The app, given the prosaic name "Move to iOS," will help switchers defect Android for Apple's iPhone or iPad.
"It securely transfers your contacts, message history, camera photos and videos, [browser] bookmarks, mail accounts, calendars, wallpaper, and DRM-free songs and books," Apple asserted in its iOS 9 online marketing materials.
The migration app shouldn't come as a surprise, said Carolina Milanesi, chief of research at Kantar Worldpanel Comtech.
"Anything vendors can do to make it as pain-free as possible for users to make [a migration] is a good thing," Milanesi said in an email. "We are in a very saturated market and sales will come from keeping your clients loyal and engaged, and attracting customers from your competitors."
Apple's focus on snatching customers from Android device makers isn't new.
In a January call with Wall Street analysts, Apple CEO Tim Cook trumpeted his firm's ability to tempt consumers to dump Android. "The current iPhone line-up experienced the highest Android switcher rate in any of the last three launches in the three previous years," Cook said.
Apple sold a record 74.5 million iPhones in the three months that ended Dec. 31, 2014, a 46% improvement compared to the same period the year prior. Analysts attributed much of that growth to the iPhone 6 and 6 Plus that Apple started selling in September 2014, when the Cupertino, Calif. finally offered smartphones with screens in sizes previously available only from Android ODMs (original device manufacturers) such as Samsung.
iPhone sales dropped to 61.2 million units in the March 2015 quarter, but that was still a 40% year-over-year increase.
While Cook did not peg an Android-to-iOS switch rate, outsiders have. In January, Consumer Intelligence Research Partners (CIRP) said its polling showed that 19% of U.S. iPhone customers confirmed they had switched from an Android phone. That number was squarely in the usual range of 16% to 26%, CIRP maintained.
Apple isn't preparing the Move to iOS app because it's suddenly figured out it has been gaining customers at Android's expense: It knows that in many countries, particularly developed markets, rivals' users are the biggest pool of potential new iPhone owners.

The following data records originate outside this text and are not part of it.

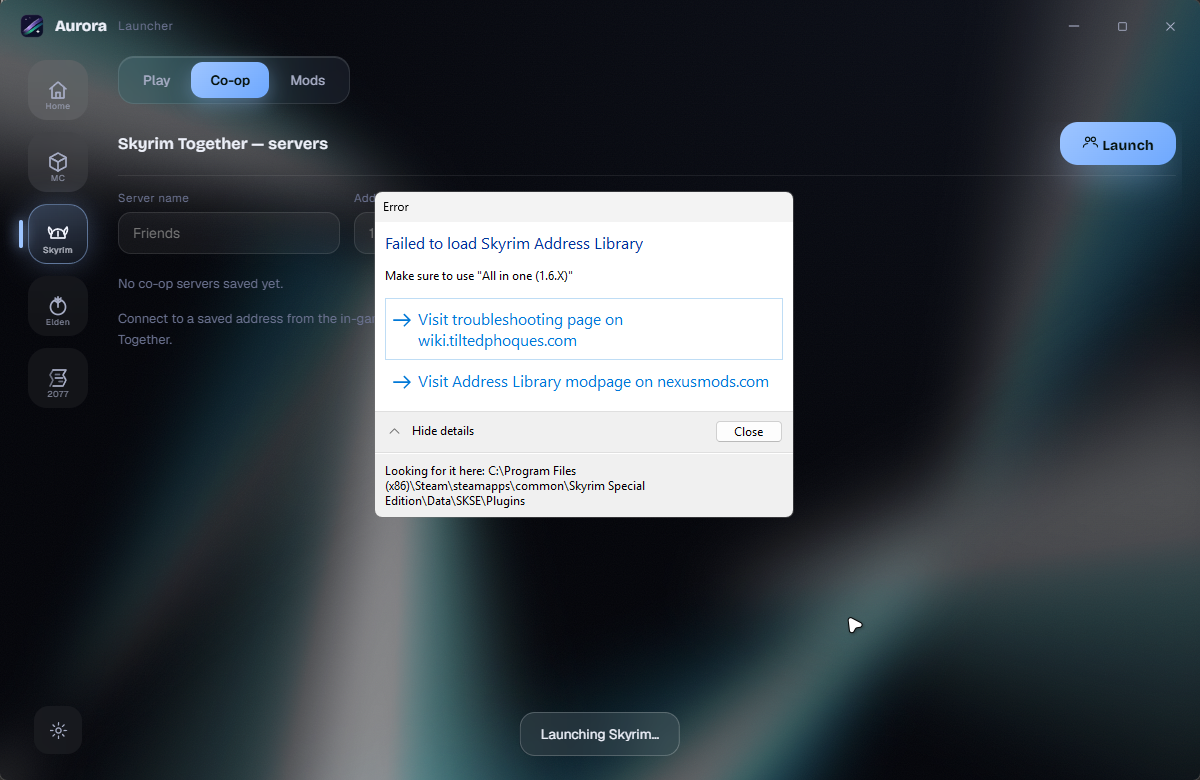
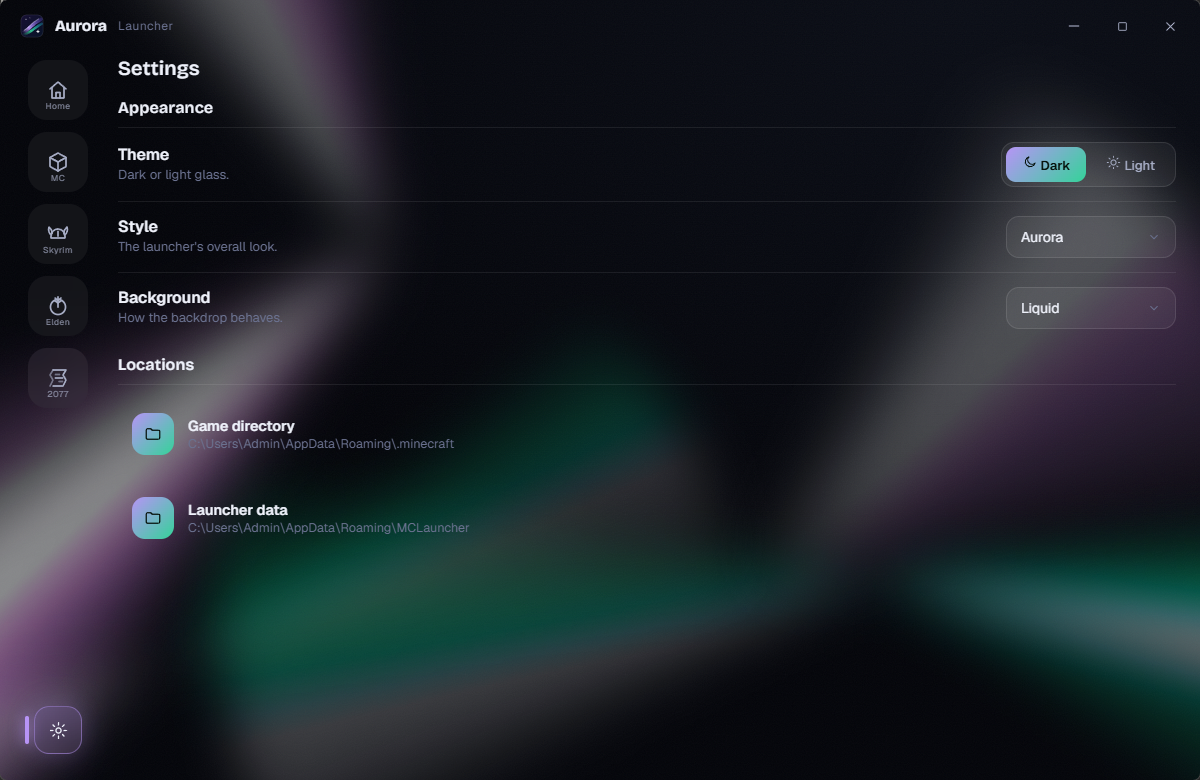
docs: refresh screenshot gallery — Cyberpunk 2077 + new settings shot

diff --git a/README.md b/README.md
@@ -33,8 +33,10 @@ Most launchers are powerful but cluttered, or pretty but limited. Aurora aims fo
 | ![Minecraft instances](docs/screenshots/01-minecraft.png) | ![Server plugins](docs/screenshots/06-plugins.png) |
 | **Skyrim — SKSE & Skyrim Together** | **Elden Ring — Seamless Co-op** |
 | ![Skyrim](docs/screenshots/02-skyrim.png) | ![Elden Ring](docs/screenshots/03-elden-ring.png) |
-| **Content browser (per instance)** | **Themes & settings** |
-| ![Content browser](docs/screenshots/05-content.png) | ![Settings](docs/screenshots/04-settings.png) |
+| **Cyberpunk 2077 — CyberpunkMP & CET** | **Themes & settings** |
+| ![Cyberpunk 2077](docs/screenshots/08-cyberpunk.png) | ![Settings](docs/screenshots/04-settings.png) |
+
+![Content browser](docs/screenshots/05-content.png)
 
 > The whole UI re-tints to each game — green for Minecraft, blue for Skyrim, gold for Elden Ring, neon yellow for Cyberpunk — with the launcher itself in aurora purple.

"There are users who do not have a smartphone yet and users who have an Android phone. While Apple has been growing the number of first-time users they are attracting, the reality is that the users who remain with a feature phone are not prime Apple customer material," said Milanesi. "This leaves switchers to fuel growth."
If Apple's smart, it will most aggressively pitch the Move to iOS app to consumers in China, according to data from Milanesi.
Although 10.8% of the iPhone buyers in the U.S. during the three months ending in April were switchers, that was dwarfed by the 49.8% in China, again illustrating the draw of the larger-screen iPhone 6 (4.7-in.) and iPhone 6 Plus (5.5-in.) there.
If Cook's January commentary was accurate, he was probably talking about China, where the larger devices has fueled a huge uptick in iOS's share of the smartphone OS market. In August 2014, the month before the iPhone 6 and 6 Plus were launched, iOS powered just 14.2% of all smartphones in China, Kantar said, while Android ran a whopping 83.9%. By April, iOS had climbed to 24.4% and Android had slipped to 74% in the People's Republic.
The European Union fell between those extremes, with 29.4% of iPhone buyers coming from an Android smartphone in the three months ending in April.
"The numbers have been pretty constant since the launch of the new products [the iPhone 6 and 6 Plus], which provided a boost in switchers, especially thanks to the larger screens," said Milanesi.